The first batch of 500 Polish children to arrive in 1942 were housed by Digvijaysinghji Ranjitsinghji, the ruler of Nawanagar (now known as Jamnagar) in the Kutch region. This chapter of India’s aid towards Poland is explored in the 2013 documentary A Little Poland in India, directed by Anu Radha and Sumit Osmand Shaw.
In 1943, over 5,000 Polish asylum seekers landed up in Valivade in the princely state of Kolhapur, which was ruled by the Bhosale family. They were housed in barracks on the banks of the Panchganga river. The expenses were borne by the Polish government in exile, and over a relatively short span of five years, a mini-Poland came up with its own school, hospital, post office and fire brigade.
My Home India revisits the Valivade experience. The 44-minute documentary includes archival footage of life in the transit camp and interviews with Polish visitors to Valivade. The film also pays fulsome tribute to Kira Banasinska, the wife of the Polish Consulate General at the time who spearheaded efforts to set up camps across India and ensure that the refugees were cared for. “Kira bullied people into helping her, she had that indefatigable power and energy,” an associate tells Bhushan. “She wouldn’t take no for an answer.”
Although Banasinska died in 2002 at the age of 102, Bhushan had access to unused video interviews between Banisanska and Polish journalist Dariusz Sobiczewski. “I have at least fix or six times the footage to make many more films,” Bhushan said.
Bhushan was initially approached to make a fiction film on the subject. In 2011, she met Malgorzata Czausow, who had once worked at the Polish Consulate in India. Czausow sent Bhushan Kira Banasinska’s unpublished autobiography. “I read it overnight, and I compelled to tell the story,” Bhushan said. “The refugees remind you that life is transient and change is the only constant. They found happiness in nothing, and made their lives more beautiful.”
The documentary was made sporadically between 2011 and 2017, depending on when Bhushan could raise the funds. The filmmaker, who works at T-Series as Vice-President Creative, is now looking for a distributor. “There is no point in making a film like this and keeping it in a box,” Bhushan said. She hasn’t abandoned the idea of spinning off the material into a fiction film, and is working on a script.
Only a few traces of the Polish experience have survived in Vadivale.
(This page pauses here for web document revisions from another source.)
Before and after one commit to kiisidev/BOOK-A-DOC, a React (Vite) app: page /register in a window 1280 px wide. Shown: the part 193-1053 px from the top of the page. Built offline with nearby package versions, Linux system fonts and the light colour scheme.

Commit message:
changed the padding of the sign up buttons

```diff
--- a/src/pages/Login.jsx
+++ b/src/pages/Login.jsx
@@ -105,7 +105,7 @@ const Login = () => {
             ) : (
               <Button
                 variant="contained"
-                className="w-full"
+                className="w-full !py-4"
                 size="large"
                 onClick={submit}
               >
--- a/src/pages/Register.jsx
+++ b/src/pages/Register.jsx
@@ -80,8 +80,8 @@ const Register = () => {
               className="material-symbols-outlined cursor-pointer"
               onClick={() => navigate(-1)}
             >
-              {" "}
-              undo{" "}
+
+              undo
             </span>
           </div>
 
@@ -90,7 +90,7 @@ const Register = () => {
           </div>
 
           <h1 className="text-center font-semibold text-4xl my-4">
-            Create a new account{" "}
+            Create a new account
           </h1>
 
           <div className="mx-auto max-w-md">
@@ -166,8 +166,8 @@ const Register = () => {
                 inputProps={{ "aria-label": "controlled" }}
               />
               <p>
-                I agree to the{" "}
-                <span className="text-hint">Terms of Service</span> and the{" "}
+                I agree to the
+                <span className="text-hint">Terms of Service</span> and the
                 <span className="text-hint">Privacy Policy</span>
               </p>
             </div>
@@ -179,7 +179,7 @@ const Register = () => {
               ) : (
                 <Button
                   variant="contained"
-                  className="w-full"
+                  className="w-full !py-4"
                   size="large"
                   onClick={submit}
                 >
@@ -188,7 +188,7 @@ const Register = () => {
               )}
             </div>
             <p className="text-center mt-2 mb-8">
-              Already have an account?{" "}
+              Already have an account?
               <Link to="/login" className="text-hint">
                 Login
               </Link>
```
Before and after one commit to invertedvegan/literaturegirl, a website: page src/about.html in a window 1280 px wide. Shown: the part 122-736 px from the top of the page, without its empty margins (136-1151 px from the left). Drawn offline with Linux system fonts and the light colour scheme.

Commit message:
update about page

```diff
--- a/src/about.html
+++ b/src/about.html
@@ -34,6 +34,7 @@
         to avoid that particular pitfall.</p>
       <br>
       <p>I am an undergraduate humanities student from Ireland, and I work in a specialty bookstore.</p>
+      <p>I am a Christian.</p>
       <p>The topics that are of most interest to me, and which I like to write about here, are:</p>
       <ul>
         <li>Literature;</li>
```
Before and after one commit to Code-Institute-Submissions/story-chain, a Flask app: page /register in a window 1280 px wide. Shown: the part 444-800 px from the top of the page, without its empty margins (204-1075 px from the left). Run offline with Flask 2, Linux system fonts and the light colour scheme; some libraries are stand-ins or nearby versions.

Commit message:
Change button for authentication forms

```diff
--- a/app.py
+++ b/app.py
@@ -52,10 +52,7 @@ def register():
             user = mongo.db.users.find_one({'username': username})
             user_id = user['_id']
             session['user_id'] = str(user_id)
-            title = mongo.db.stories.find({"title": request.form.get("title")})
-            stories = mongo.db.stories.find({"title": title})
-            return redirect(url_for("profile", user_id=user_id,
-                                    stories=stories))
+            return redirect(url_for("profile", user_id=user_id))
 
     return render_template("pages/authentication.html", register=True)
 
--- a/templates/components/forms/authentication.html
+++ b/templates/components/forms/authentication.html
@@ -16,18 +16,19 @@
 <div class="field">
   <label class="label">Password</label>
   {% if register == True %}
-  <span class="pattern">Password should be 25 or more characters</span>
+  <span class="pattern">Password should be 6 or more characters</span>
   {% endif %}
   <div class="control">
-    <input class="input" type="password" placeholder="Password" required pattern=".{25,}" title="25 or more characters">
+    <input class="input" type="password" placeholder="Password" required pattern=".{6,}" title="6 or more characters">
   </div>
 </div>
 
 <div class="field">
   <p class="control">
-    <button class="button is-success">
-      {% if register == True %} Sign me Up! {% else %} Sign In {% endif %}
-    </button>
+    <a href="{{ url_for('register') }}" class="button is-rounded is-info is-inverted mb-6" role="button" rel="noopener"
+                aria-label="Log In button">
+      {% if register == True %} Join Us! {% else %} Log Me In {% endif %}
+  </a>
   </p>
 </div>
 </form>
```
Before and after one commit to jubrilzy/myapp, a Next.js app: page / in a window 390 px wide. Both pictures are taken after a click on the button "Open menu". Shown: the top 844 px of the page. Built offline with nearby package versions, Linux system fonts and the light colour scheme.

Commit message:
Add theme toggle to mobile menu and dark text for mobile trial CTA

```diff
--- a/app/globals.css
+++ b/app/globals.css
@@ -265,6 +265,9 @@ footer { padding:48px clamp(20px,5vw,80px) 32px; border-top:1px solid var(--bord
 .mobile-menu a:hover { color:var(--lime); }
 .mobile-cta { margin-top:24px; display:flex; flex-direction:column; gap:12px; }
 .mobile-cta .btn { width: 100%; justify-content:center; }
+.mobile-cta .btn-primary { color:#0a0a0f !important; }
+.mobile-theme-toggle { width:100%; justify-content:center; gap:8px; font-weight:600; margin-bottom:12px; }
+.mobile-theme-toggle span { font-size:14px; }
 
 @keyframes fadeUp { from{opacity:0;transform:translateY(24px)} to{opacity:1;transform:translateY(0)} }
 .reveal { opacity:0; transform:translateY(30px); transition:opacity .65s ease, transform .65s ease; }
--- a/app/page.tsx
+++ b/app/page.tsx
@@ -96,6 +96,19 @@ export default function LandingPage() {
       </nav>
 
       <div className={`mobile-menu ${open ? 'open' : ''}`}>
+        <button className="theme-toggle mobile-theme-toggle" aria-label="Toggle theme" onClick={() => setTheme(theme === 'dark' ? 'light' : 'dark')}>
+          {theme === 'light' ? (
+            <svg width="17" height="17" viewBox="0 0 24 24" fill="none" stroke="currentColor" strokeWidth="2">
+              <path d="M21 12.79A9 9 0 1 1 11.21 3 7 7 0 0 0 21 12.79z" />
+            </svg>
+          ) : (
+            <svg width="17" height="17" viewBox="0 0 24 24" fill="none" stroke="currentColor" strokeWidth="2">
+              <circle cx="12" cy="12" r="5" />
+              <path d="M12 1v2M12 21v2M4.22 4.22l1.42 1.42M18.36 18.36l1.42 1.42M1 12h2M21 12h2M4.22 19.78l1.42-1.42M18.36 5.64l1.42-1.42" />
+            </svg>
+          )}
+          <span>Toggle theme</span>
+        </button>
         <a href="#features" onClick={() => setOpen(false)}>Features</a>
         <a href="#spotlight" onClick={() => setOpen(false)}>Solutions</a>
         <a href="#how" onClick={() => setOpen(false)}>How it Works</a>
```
In 1948, after the departure of the Polish, the settlement housed another set of refugees – Sindhis fleeing the Partition. The place comes alive in the archival footage and the accounts of its visitors, who remember the barracks with the tiled roofs and the rough floors, the gardens at the back, and the chance to experience peace after the brutalities of war and displacement.
“All surviving residents across the world recall it as a sunny peaceful place, where they spent the best years of their life, which promoted them to form associations, have regular biennial reunions, issue commemorative bulletins, revisit India and put a memorial place in the town centre after the dismantling of the community government in Poland and the USSR,” Anuradha Bhattacharjee writes in her book.